The Koji Uehara run was something we shouldn't forget.
Through the run Uehara -- the guy the Red Sox signed for $2 million to be an extra part in the 2013 bullpen -- was perhaps the best closer in baseball.
In those 193 games, Uehara offered a presence that was almost unimaginable. Over 192 2/3 innings, he struck out 244 and walked ... 24. His batting average against in those three seasons was .174 with an ERA of 1.78.
The signature season, of course, came during the Red Sox' 2013 World Series run during which he fanned 101, walked nine and finished with a batting average against of .130. As good as Jonathan Papelbon was, we really hadn't seen anything like what Uehara presented that season. In fairness, few had. For example, Mariano Rivera's lowest opponent's batting average for a season was .165.
And to think that Uehara was introduced to the Red Sox as a middle-relief pitcher. In his first game with the Sox he entered in the sixth inning at Yankee Stadium, with four relievers ultimately coming in after him. It wasn't until June, 2013 he really got a chance to close out games at all.
If not for injuries to Joel Hanrahan and Andrew Bailey, along with the discomfort of Junichi Tazawa to pitch in the ninth inning, Uehara would have lived the life of a closer. But, thankfully for the Red Sox, he did.
From the time Uehara took over as closer on June 26, 2013 until he got that final out in the World Series, the righty struck out 75 in 58 innings and walked two. TWO. In 54 appearances he allowed runs just four times.
There was also the way he did.

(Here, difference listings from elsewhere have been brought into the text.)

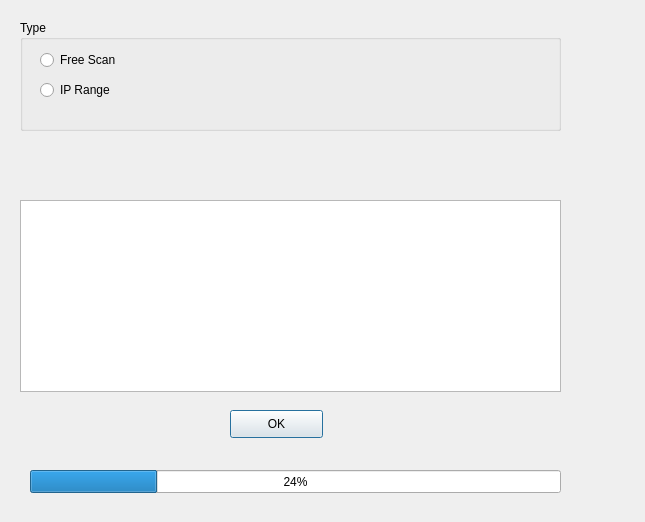
Arkos666/sniff-1.0, file main_window.ui: the form before one commit.
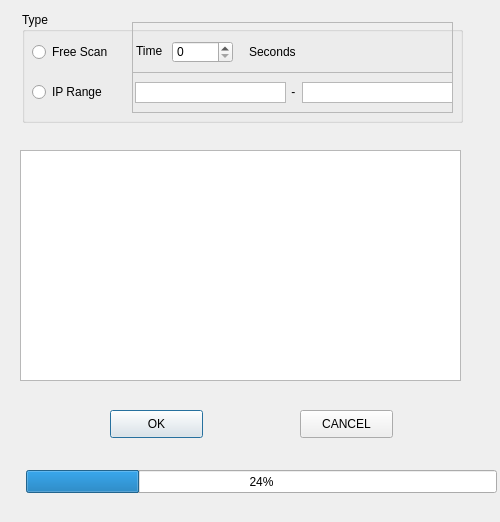
The form after the commit.

Commit message: modify GUI,sniff ARP/IP on one time,ask for chk Modify GUI file. Now we're sniffing traffic one time, then we ask if it's ARP or IP traffic. Now we asked which checkbox is checked enabling and disabling the content.

Patch:
```diff
--- a/main_window.ui
+++ b/main_window.ui
@@ -6,7 +6,7 @@
    <rect>
     <x>0</x>
     <y>0</y>
-    <width>645</width>
+    <width>500</width>
     <height>522</height>
    </rect>
   </property>
@@ -16,21 +16,144 @@
   <widget class="QGroupBox" name="groupBox">
    <property name="geometry">
     <rect>
-     <x>20</x>
-     <y>20</y>
-     <width>541</width>
+     <x>22</x>
+     <y>12</y>
+     <width>441</width>
      <height>111</height>
     </rect>
    </property>
    <property name="title">
     <string>Type</string>
    </property>
-   <widget class="QRadioButton" name="radioButton">
+   <widget class="QFrame" name="frm_Ping">
     <property name="geometry">
      <rect>
-      <x>20</x>
+      <x>110</x>
+      <y>60</y>
+      <width>321</width>
+      <height>41</height>
+     </rect>
+    </property>
+    <property name="frameShape">
+     <enum>QFrame::StyledPanel</enum>
+    </property>
+    <property name="frameShadow">
+     <enum>QFrame::Raised</enum>
+    </property>
+    <widget class="QTextEdit" name="txt_From">
+     <property name="geometry">
+      <rect>
+       <x>3</x>
+       <y>10</y>
+       <width>151</width>
+       <height>21</height>
+      </rect>
+     </property>
+     <property name="font">
+      <font>
+       <pointsize>8</pointsize>
+      </font>
+     </property>
+     <property name="verticalScrollBarPolicy">
+      <enum>Qt::ScrollBarAlwaysOff</enum>
+     </property>
+     <property name="horizontalScrollBarPolicy">
+      <enum>Qt::ScrollBarAlwaysOff</enum>
+     </property>
+    </widget>
+    <widget class="QLabel" name="lbl_Sep">
+     <property name="geometry">
+      <rect>
+       <x>156</x>
+       <y>10</y>
+       <width>21</width>
+       <height>20</height>
+      </rect>
+     </property>
+     <property name="text">
+      <string> - </string>
+     </property>
+    </widget>
+    <widget class="QTextEdit" name="txt_Dest">
+     <property name="geometry">
+      <rect>
+       <x>170</x>
+       <y>10</y>
+       <width>151</width>
+       <height>21</height>
+      </rect>
+     </property>
+     <property name="font">
+      <font>
+       <pointsize>8</pointsize>
+      </font>
+     </property>
+     <property name="verticalScrollBarPolicy">
+      <enum>Qt::ScrollBarAlwaysOff</enum>
+     </property>
+     <property name="horizontalScrollBarPolicy">
+      <enum>Qt::ScrollBarAlwaysOff</enum>
+     </property>
+    </widget>
+   </widget>
+   <widget class="QFrame" name="frm_Sniff">
+    <property name="geometry">
+     <rect>
+      <x>110</x>
+      <y>10</y>
+      <width>321</width>
+      <height>51</height>
+     </rect>
+    </property>
+    <property name="frameShape">
+     <enum>QFrame::StyledPanel</enum>
+    </property>
+    <property name="frameShadow">
+     <enum>QFrame::Raised</enum>
+    </property>
+    <widget class="QLabel" name="lbl_Time">
+     <property name="geometry">
+      <rect>
+       <x>4</x>
+       <y>19</y>
+       <width>29</width>
+       <height>20</height>
+      </rect>
+     </property>
+     <property name="text">
+      <string>Time</string>
+     </property>
+    </widget>
+    <widget class="QSpinBox" name="txt_time">
+     <property name="geometry">
+      <rect>
+       <x>40</x>
+       <y>19</y>
+       <width>61</width>
+       <height>22</height>
+      </rect>
+     </property>
+    </widget>
+    <widget class="QLabel" name="lbl_seconds">
+     <property name="geometry">
+      <rect>
+       <x>117</x>
+       <y>20</y>
+       <width>61</width>
+       <height>20</height>
+      </rect>
+     </property>
+     <property name="text">
+      <string>Seconds</string>
+     </property>
+    </widget>
+   </widget>
+   <widget class="QRadioButton" name="chk_Sniff">
+    <property name="geometry">
+     <rect>
+      <x>10</x>
       <y>30</y>
-      <width>95</width>
+      <width>85</width>
       <height>20</height>
      </rect>
     </property>
@@ -41,8 +164,8 @@
    <widget class="QRadioButton" name="radioButton_2">
     <property name="geometry">
      <rect>
-      <x>20</x>
-      <y>60</y>
+      <x>10</x>
+      <y>70</y>
       <width>95</width>
       <height>20</height>
      </rect>
@@ -58,7 +181,7 @@
    </property>
    <property name="geometry">
     <rect>
-     <x>230</x>
+     <x>110</x>
      <y>410</y>
      <width>93</width>
      <height>28</height>
@@ -68,22 +191,22 @@
     <string>OK</string>
    </property>
   </widget>
-  <widget class="QListView" name="listResult">
+  <widget class="QListWidget" name="lst_Result">
    <property name="geometry">
     <rect>
      <x>20</x>
-     <y>200</y>
-     <width>541</width>
-     <height>192</height>
+     <y>150</y>
+     <width>441</width>
+     <height>231</height>
     </rect>
    </property>
   </widget>
   <widget class="QProgressBar" name="progressBar">
    <property name="geometry">
     <rect>
-     <x>30</x>
+     <x>26</x>
      <y>470</y>
-     <width>531</width>
+     <width>471</width>
      <height>23</height>
     </rect>
    </property>
@@ -91,6 +214,22 @@
     <number>24</number>
    </property>
   </widget>
+  <widget class="QPushButton" name="btn_Cancel">
+   <property name="enabled">
+    <bool>true</bool>
+   </property>
+   <property name="geometry">
+    <rect>
+     <x>300</x>
+     <y>410</y>
+     <width>93</width>
+     <height>28</height>
+    </rect>
+   </property>
+   <property name="text">
+    <string>CANCEL</string>
+   </property>
+  </widget>
  </widget>
  <resources/>
  <connections/>
```
Left out of the diff: 6 changed lines with no effect on the pictures. The commit also changes 8 other files.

A high 80's fastball that introduced us all to the magic of spin rate, along with the celebratory high-fives after eighth-inning escapes.